──────── Supplied material

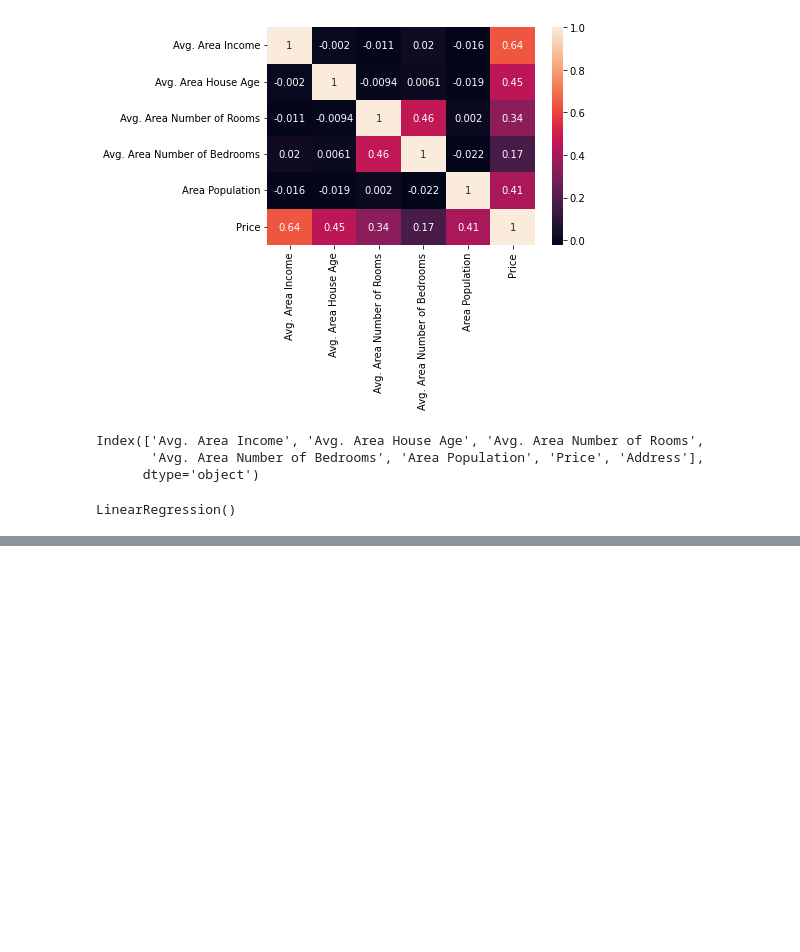
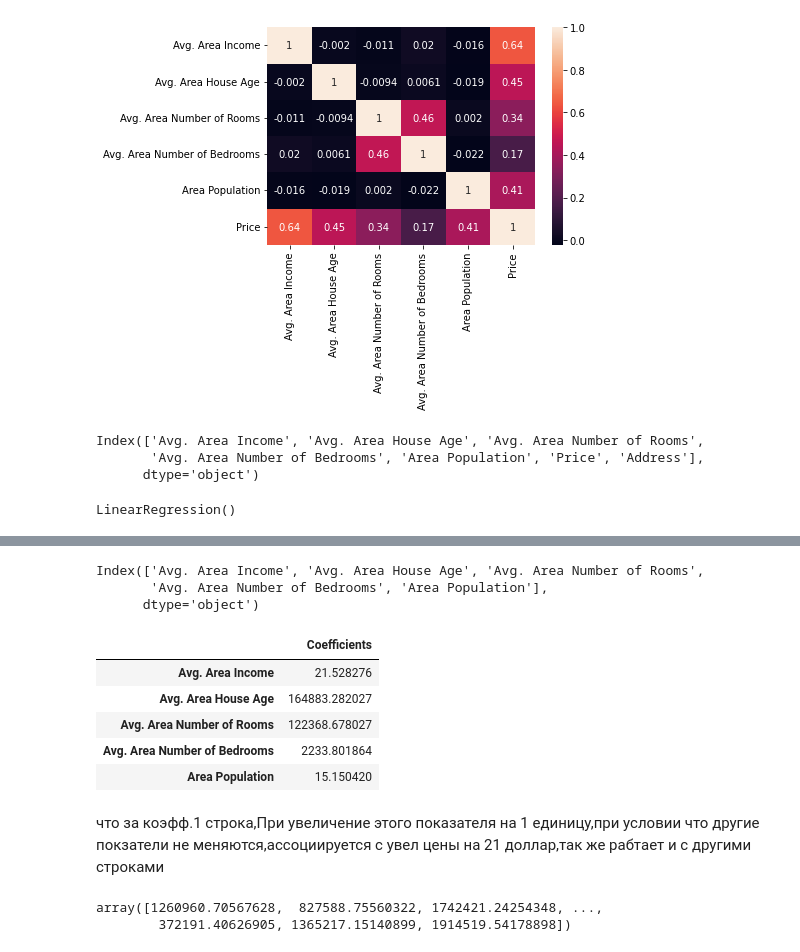
Before and after one commit to frau-muller/ml, a Jupyter notebook: pandas/ML/1линейная регрессия.ipynb, the cells around one changed output, grey strips where cells are left out. Cells and saved outputs as stored; diff of their text form; code cells hidden in the pictures; blank space fills up the shorter version.

```diff
--- a/pandas/ML/1линейная регрессия.ipynb
+++ b/pandas/ML/1линейная регрессия.ipynb
@@ -117,2 +117,21 @@ array([ 4.85467216e-15,  4.73510120e-12,  4.27913011e-12, -3.29582016e-12,
 # %%
 #создание датафрейм
+X_train.columns
+# %% [output]
+Index(['Avg. Area Income', 'Avg. Area House Age', 'Avg. Area Number of Rooms',
+       'Avg. Area Number of Bedrooms', 'Area Population'],
+      dtype='object')
+# %%
+#X.columns-индексы колонки столбцы
+cdf = pd.DataFrame(lrm.coef_,X.columns, columns=['Coefficients'])
+# %%
+cdf
+# %% [output]
+|  | Coefficients |
+| Avg. Area Income | 21.528276 |
+| Avg. Area House Age | 164883.282027 |
+| Avg. Area Number of Rooms | 122368.678027 |
+| Avg. Area Number of Bedrooms | 2233.801864 |
+| Area Population | 15.150420 |
+# %% [markdown]
+что за коэфф.1 строка,При увеличение этого показателя на 1 единицу,при условии что другие покзатели не меняются,ассоциируется с увел цены на 21  доллар,так же рабтает и с другими строками
@@ -118,0 +141,5 @@ array([ 4.85467216e-15,  4.73510120e-12,  4.27913011e-12, -3.29582016e-12,
+# %%
+predictions
+# %% [output]
+array([1260960.70567628,  827588.75560322, 1742421.24254348, ...,
+        372191.40626905, 1365217.15140899, 1914519.54178898])
```
Also changed, not shown: parts of 7 cells of this notebook.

────────────────

▸ **Description of the task**:
Exact copies of the entries above are needed, without their pictures.

▸ **Result for this task**:
Before and after one commit to frau-muller/ml, a Jupyter notebook: pandas/ML/1линейная регрессия.ipynb, the cells around one changed output, grey strips where cells are left out. Cells and saved outputs as stored; diff of their text form; code cells hidden in the pictures; blank space fills up the shorter version.

```diff
--- a/pandas/ML/1линейная регрессия.ipynb
+++ b/pandas/ML/1линейная регрессия.ipynb
@@ -117,2 +117,21 @@ array([ 4.85467216e-15,  4.73510120e-12,  4.27913011e-12, -3.29582016e-12,
 # %%
 #создание датафрейм
+X_train.columns
+# %% [output]
+Index(['Avg. Area Income', 'Avg. Area House Age', 'Avg. Area Number of Rooms',
+       'Avg. Area Number of Bedrooms', 'Area Population'],
+      dtype='object')
+# %%
+#X.columns-индексы колонки столбцы
+cdf = pd.DataFrame(lrm.coef_,X.columns, columns=['Coefficients'])
+# %%
+cdf
+# %% [output]
+|  | Coefficients |
+| Avg. Area Income | 21.528276 |
+| Avg. Area House Age | 164883.282027 |
+| Avg. Area Number of Rooms | 122368.678027 |
+| Avg. Area Number of Bedrooms | 2233.801864 |
+| Area Population | 15.150420 |
+# %% [markdown]
+что за коэфф.1 строка,При увеличение этого показателя на 1 единицу,при условии что другие покзатели не меняются,ассоциируется с увел цены на 21  доллар,так же рабтает и с другими строками
@@ -118,0 +141,5 @@ array([ 4.85467216e-15,  4.73510120e-12,  4.27913011e-12, -3.29582016e-12,
+# %%
+predictions
+# %% [output]
+array([1260960.70567628,  827588.75560322, 1742421.24254348, ...,
+        372191.40626905, 1365217.15140899, 1914519.54178898])
```
Also changed, not shown: parts of 7 cells of this notebook.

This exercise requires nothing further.